SLN SLN - 2 months ago 10
Swift Question

Why this is not counted as a closure capture?


Global functions are closures that have name and do not capture any values.


In swift a function is a spatial form of closure. The different is the function has a name and if it is an global function it cannot capture constants and variables from the surrounding context.

However, I found that the global function can also capture the constants and variables from the surrounding context also (please see the sample code below)

let referenceInt = 10

func addOne () -> Int {
return referenceInt + 1 //captured the constant referenceInt
}

let fooA = addOne
let fooB = addOne
let fooC = addOne

print(fooA()) //prints 11
print(fooB()) //prints 11
print(fooC()) //prints 11, (func addOne captured referenceInt ?)

print(referenceInt) //prints 10

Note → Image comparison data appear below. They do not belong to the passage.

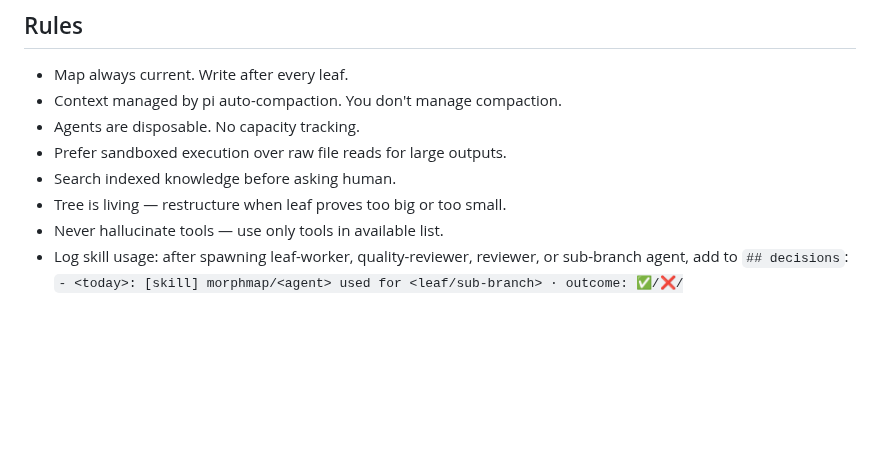
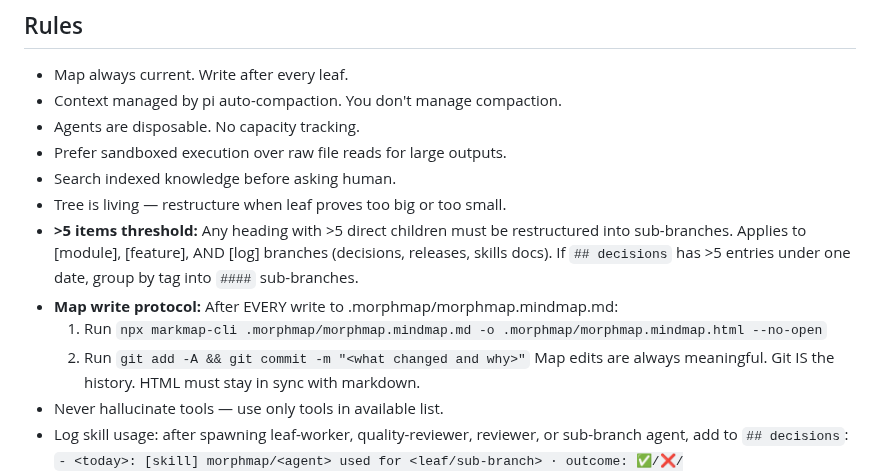
Before and after one commit to yagaltd/morphmap, a Markdown page: .pi/agents/branch-agent.md, the part around the change. Rendered like a GitHub page; blank space fills up the shorter version.

Commit message:
fix: universal >5→sub-branch rule, map write protocol (commit+render)
- Format spec: threshold rule now applies to ALL branches including [log]
- Branch agent rules: added >5 items threshold check + map write protocol
  (auto-render HTML + git commit after every map edit)
- Decisions log: dogfooding learning recorded

Root cause: rule existed but scope was 'task decomposition' only.
[log] branches like ## decisions were not covered. Dogfooding
surfaced the gap when decisions grew to 27 entries.

```diff
--- a/.pi/agents/branch-agent.md
+++ b/.pi/agents/branch-agent.md
@@ -318,6 +318,13 @@ Only process branches tagged `[module]` or `[feature]`. Skip `[phase]`, `[log]`,
 - Prefer sandboxed execution over raw file reads for large outputs.
 - Search indexed knowledge before asking human.
 - Tree is living — restructure when leaf proves too big or too small.
+- **>5 items threshold:** Any heading with >5 direct children must be restructured into sub-branches.
+  Applies to [module], [feature], AND [log] branches (decisions, releases, skills docs).
+  If `## decisions` has >5 entries under one date, group by tag into `####` sub-branches.
+- **Map write protocol:** After EVERY write to .morphmap/morphmap.mindmap.md:
+  1. Run `npx markmap-cli .morphmap/morphmap.mindmap.md -o .morphmap/morphmap.mindmap.html --no-open`
+  2. Run `git add -A && git commit -m "<what changed and why>"`
+  Map edits are always meaningful. Git IS the history. HTML must stay in sync with markdown.
 - Never hallucinate tools — use only tools in available list.
 - Log skill usage: after spawning leaf-worker, quality-reviewer, reviewer, or sub-branch agent, add to `## decisions`:
   `- <today>: [skill] morphmap/<agent> used for <leaf/sub-branch> · outcome: ✅/❌/🔄/APPROVED/CHANGES_REQUESTED`
```
Also changed, not shown: .morphmap/morphmap.mindmap.md (+2 -1 lines).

Problems:

I believe I didn't fully understand the following concepts:


  1. Simply define a function in playground (like addOne() -> Int here) may not means it is a global function

  2. Having the wrong understanding of the "Capture" for this cases, this is not a capture at all, (but why?)



Helps I'm looking for:

I would be very appreciate you could point out which part I understand wrongly and would be even great that you can give me some explanation.

Thanks

PS:

This question might be a duplication of this one, however, I still post it since there is no clean answer on it yet and my question pushed the question a bit further. However, if you still want to close it, I respect that and I willing to learn from you.

Answer

First, I would question your premise. A closure is a closure. All functions in Swift are closures, and they all capture in just the same way.

Second, I don't see what your code has to do with capturing or closures. You are not doing anything in your code that tests whether anything is being captured. The assignment of the type let fooA = addOne doesn't do anything interesting, and the code inside addOne doesn't do anything interesting either. You are merely adding two values at the time the code runs. Certainly the code inside addOne is permitted to refer to the global variable referenceInt, but that is merely because it is in scope. You aren't doing anything here that elicits that special powers of a closure.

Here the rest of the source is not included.